*** Provided data Section Begins ***
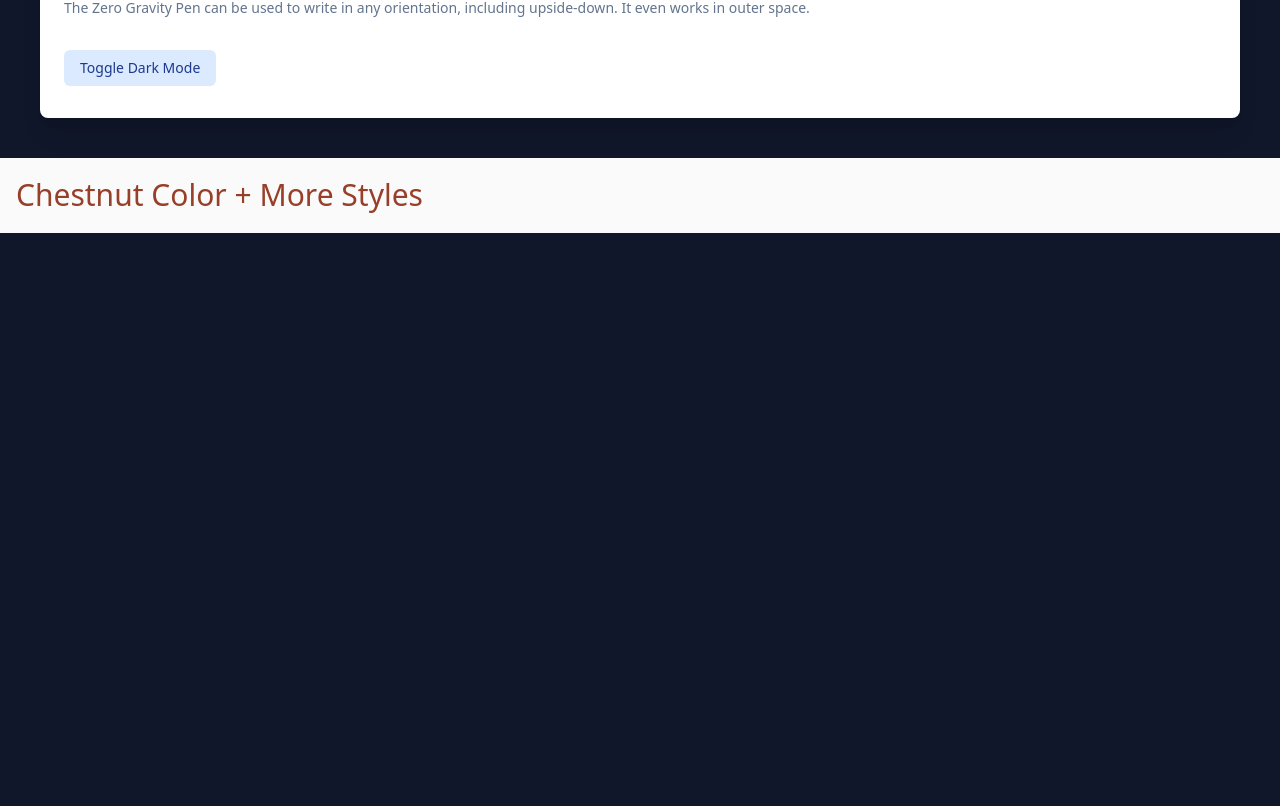
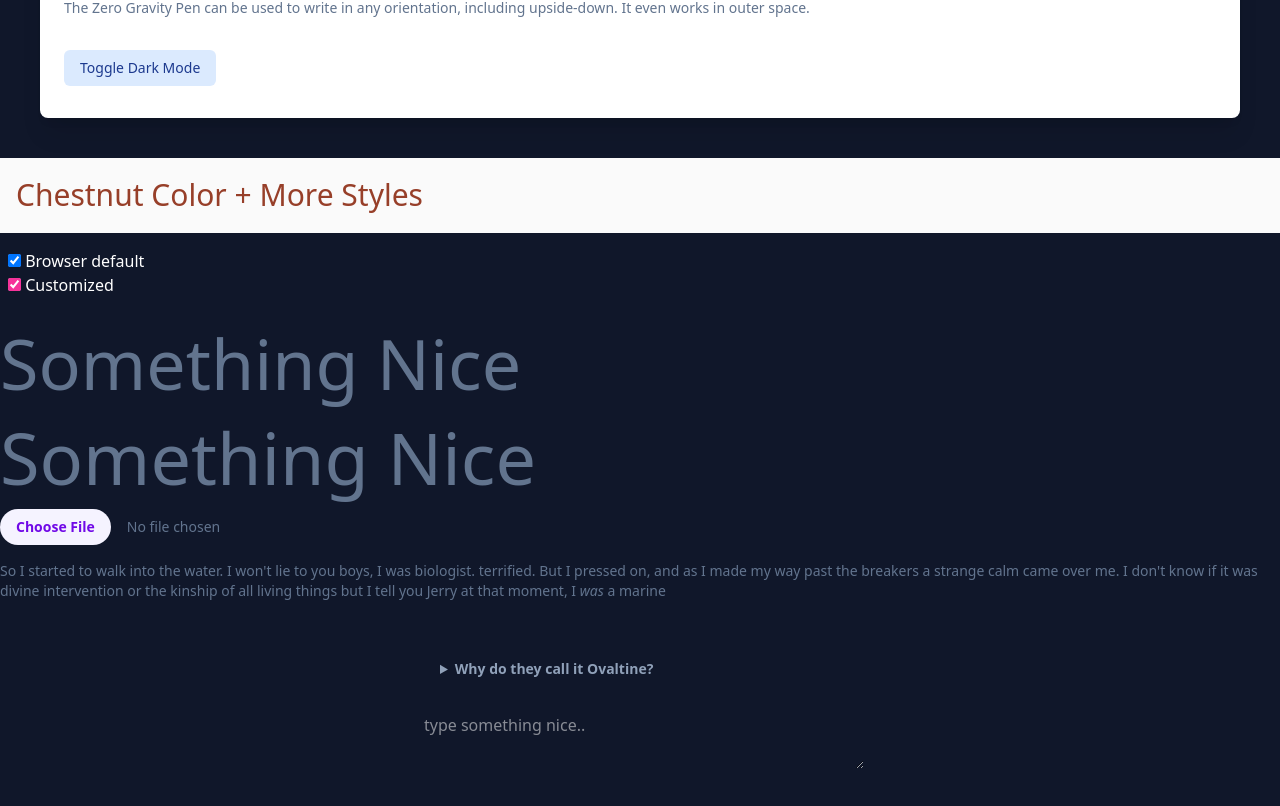
Before and after one commit to TangXianSheng6322/tailwind_tutorial, an Angular app: page / in a window 1280 px wide. Shown: the part 574-1380 px from the top of the page. Before the commit the page ends 807 px from the top, so only its background shows below. Built offline with nearby package versions, Linux system fonts and the light colour scheme.

Commit message:
More Tips

```diff
--- a/src/app/app.component.html
+++ b/src/app/app.component.html
@@ -41,6 +41,57 @@
   Chestnut Color + More Styles
 </p>
 
+<!--Accent-->
+<div class="my-4 ml-2 flex flex-col text-white">
+  <label> <input type="checkbox" checked /> Browser default </label>
+  <label>
+    <input type="checkbox" class="accent-pink-500" checked /> Customized
+  </label>
+</div>
+
+<!--Fluid Text-->
+<p class="text-[min(10vw,70px)]">Something Nice</p>
+<p class="text-5xl sm:text-7xl">Something Nice</p>
+
+<!--File-->
+<label class="my-4 block"
+  ><input
+    type="file"
+    class="block w-full text-sm text-slate-500 file:mr-4 file:rounded-full file:border-0 file:bg-violet-50 file:px-4 file:py-2 file:text-sm file:font-semibold file:text-violet-700 hover:file:bg-violet-100"
+/></label>
+
+<!--Hilight-->
+<div class="selection:bg-green-700 selection:text-white">
+  <p>
+    So I started to walk into the water. I won't lie to you boys, I was
+    biologist. terrified. But I pressed on, and as I made my way past the
+    breakers a strange calm came over me. I don't know if it was divine
+    intervention or the kinship of all living things but I tell you Jerry at
+    that moment, I <em>was</em> a marine
+  </p>
+</div>
+
+<!--Less JavaScript-->
+<div class="mx-auto max-w-lg p-8">
+  <details
+    class="rounded-lg p-6 open:bg-white open:shadow-lg open:ring-1 open:ring-black/5 dark:open:bg-slate-900 dark:open:ring-white/10"
+  >
+    <summary
+      class="text-sm leading-6 font-semibold text-slate-400 select-none open:text-slate-900 dark:text-white"
+    >
+      Why do they call it Ovaltine?
+    </summary>
+    <div class="mt-3 text-sm leading-6 text-slate-600 dark:text-slate-400">
+      <p>The mug is round. The jar is round. They should call it Roundtine.</p>
+    </div>
+  </details>
+
+  <!--Caret-->
+  <textarea
+    placeholder="type something nice.."
+    class="w-full caret-pink-500 p-2 text-white"
+  ></textarea>
+
   <script type="text/javascript">
     document.addEventListener("DOMContentLoaded", () => {
       const toggleDark = document.getElementById("toggleDark");
@@ -55,3 +106,4 @@
     });
   </script>
   <router-outlet />
+</div>
```
Lines whose indentation alone changed are shown as unchanged.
*** Provided data Section Ends ***
Exercise instructions: Go through the records above and copy every line with the word "label".

Task answer:
+  <label> <input type="checkbox" checked /> Browser default </label>
+  <label>
+  </label>
+<label class="my-4 block"
+/></label>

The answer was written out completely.